A new conservative Christian college – free from “safe spaces” and ‘snowflake’ students screaming helplessly at the sky is set to open in 2018.
Sattler College will, instead, focus on three c’s: core academics, Christian character and keeping education costs down.
Boston-area businessman Finny Kuruvilla, who founded Sattler, appeared on “Fox & Friends” on Wednesday to preview the new school.
“The modern educational system is too expensive, it’s academically weak and it’s hostile to faith,” Kuruvilla said. “These institutions are very resistant to change, and so we decided to create our own college in Boston, Massachusetts.”
He pointed out that the average student, after four years of college, is worse off when it comes to issues like pornography addiction, drug use, cheating and promiscuity. He wants Sattler to “focus on the whole person,” rather than just on GPA or college transcripts.
“It’s time for a revolution to get college back on track to think about character as much as it thinks about developing the mind,” Kuruville said, adding that because this is a Christian college, it will keep students “grounded.”
The college’s mission statement reads: “Sattler College seeks to prepare students to serve Christ, the church and the world. Our mission is to provide classical education that instructs the mind, discipleship that shapes the soul and inspiration that inflames the heart.”

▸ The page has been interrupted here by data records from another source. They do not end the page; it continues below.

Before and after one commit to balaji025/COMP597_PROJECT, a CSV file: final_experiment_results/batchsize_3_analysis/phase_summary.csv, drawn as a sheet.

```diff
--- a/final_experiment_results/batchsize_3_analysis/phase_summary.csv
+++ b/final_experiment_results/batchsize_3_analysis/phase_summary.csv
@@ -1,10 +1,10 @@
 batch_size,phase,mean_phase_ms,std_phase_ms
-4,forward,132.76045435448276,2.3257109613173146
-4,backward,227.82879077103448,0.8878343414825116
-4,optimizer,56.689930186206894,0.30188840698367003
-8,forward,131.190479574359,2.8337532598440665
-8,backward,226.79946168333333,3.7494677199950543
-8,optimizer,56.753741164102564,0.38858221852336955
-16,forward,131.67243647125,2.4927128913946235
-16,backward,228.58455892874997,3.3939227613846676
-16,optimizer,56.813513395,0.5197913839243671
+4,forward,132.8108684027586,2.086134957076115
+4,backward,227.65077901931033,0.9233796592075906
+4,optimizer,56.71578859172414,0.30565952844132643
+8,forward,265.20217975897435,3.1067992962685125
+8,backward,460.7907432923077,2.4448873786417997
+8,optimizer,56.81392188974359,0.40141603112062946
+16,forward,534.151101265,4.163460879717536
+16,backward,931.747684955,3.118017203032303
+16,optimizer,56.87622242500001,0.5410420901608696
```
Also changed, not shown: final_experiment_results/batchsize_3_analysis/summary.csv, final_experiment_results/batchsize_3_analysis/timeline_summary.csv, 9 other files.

Sattler College hopes to enroll about 300 students, with tuition set to be only $9,000 a year – a fraction of what most private college charge. The liberal arts school will have five majors at the outset: human biology, computer science, biblical and religious studies, history and business.
The school plans to one day expand into journalism.

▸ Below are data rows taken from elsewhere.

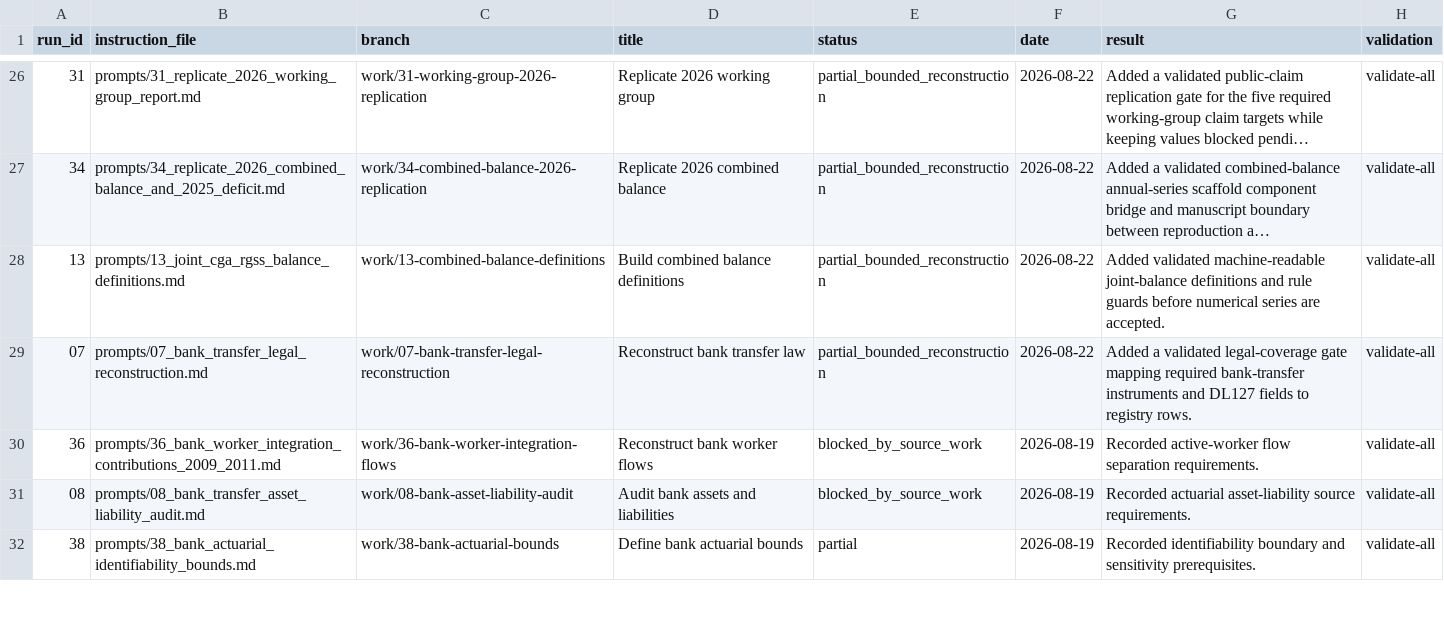
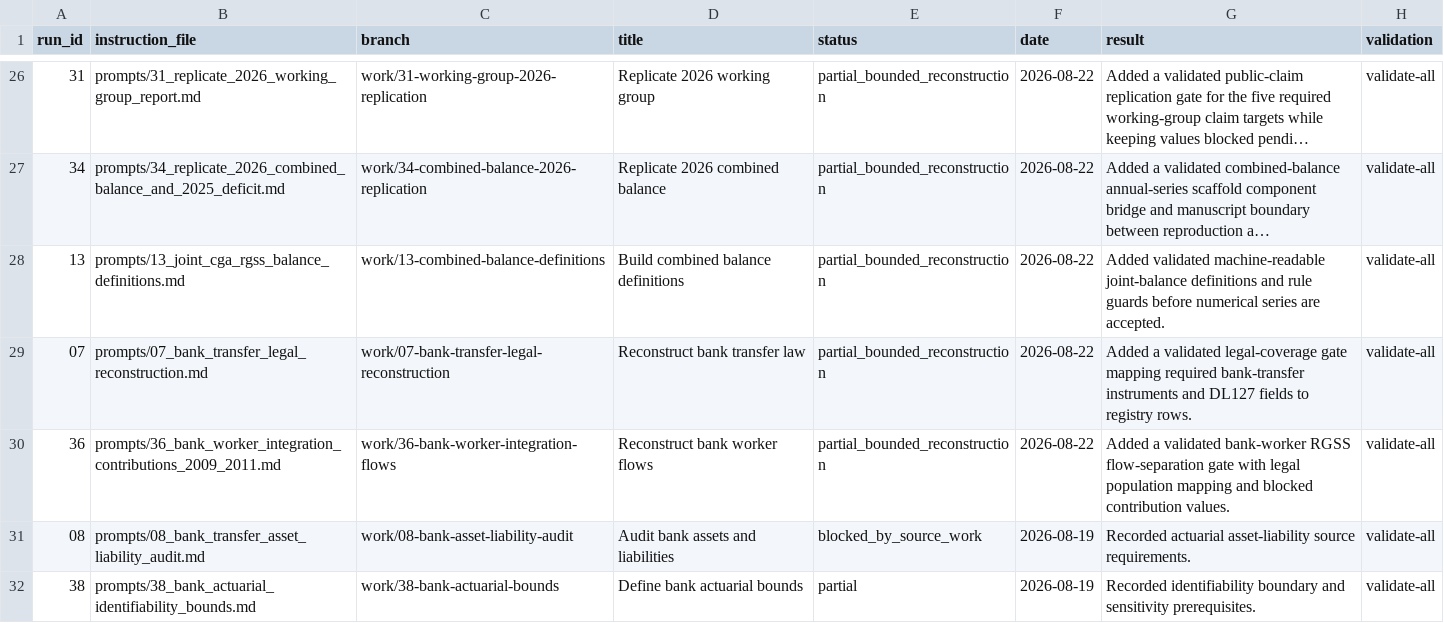
Before and after one commit to DiogoRibeiro7/portugal-public-pension-financing, a CSV file: evidence/execution_registry.csv, drawn as a sheet; only a part is shown, gaps mark what is left out; long unchanged cells end in …; the diff names each change by its address in the sheet, - before the commit and + after, or states it on an @@ line.

```diff
--- a/evidence/execution_registry.csv
+++ b/evidence/execution_registry.csv
-E30 (status): blocked_by_source_work
+E30 (status): partial_bounded_reconstruction
-F30 (date): 2026-08-19
+F30 (date): 2026-08-22
-G30 (result): Recorded active-worker flow separation requirements.
+G30 (result): Added a validated bank-worker RGSS flow-separation gate with legal population mapping and blocked contribution values.
```
Also changed, not shown: evidence/data_quality_registry.csv, 8 other files.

Kuruvilla earned a medical degree and Ph.D. from Harvard and preaches at Followers of the Way, a small church in Medford, a Boston suburb.
Sattler College Founder Finny Kuruvilla appeared on Fox Business to discuss why the cost of a college education has risen and how his college promotes open mindedness to its students.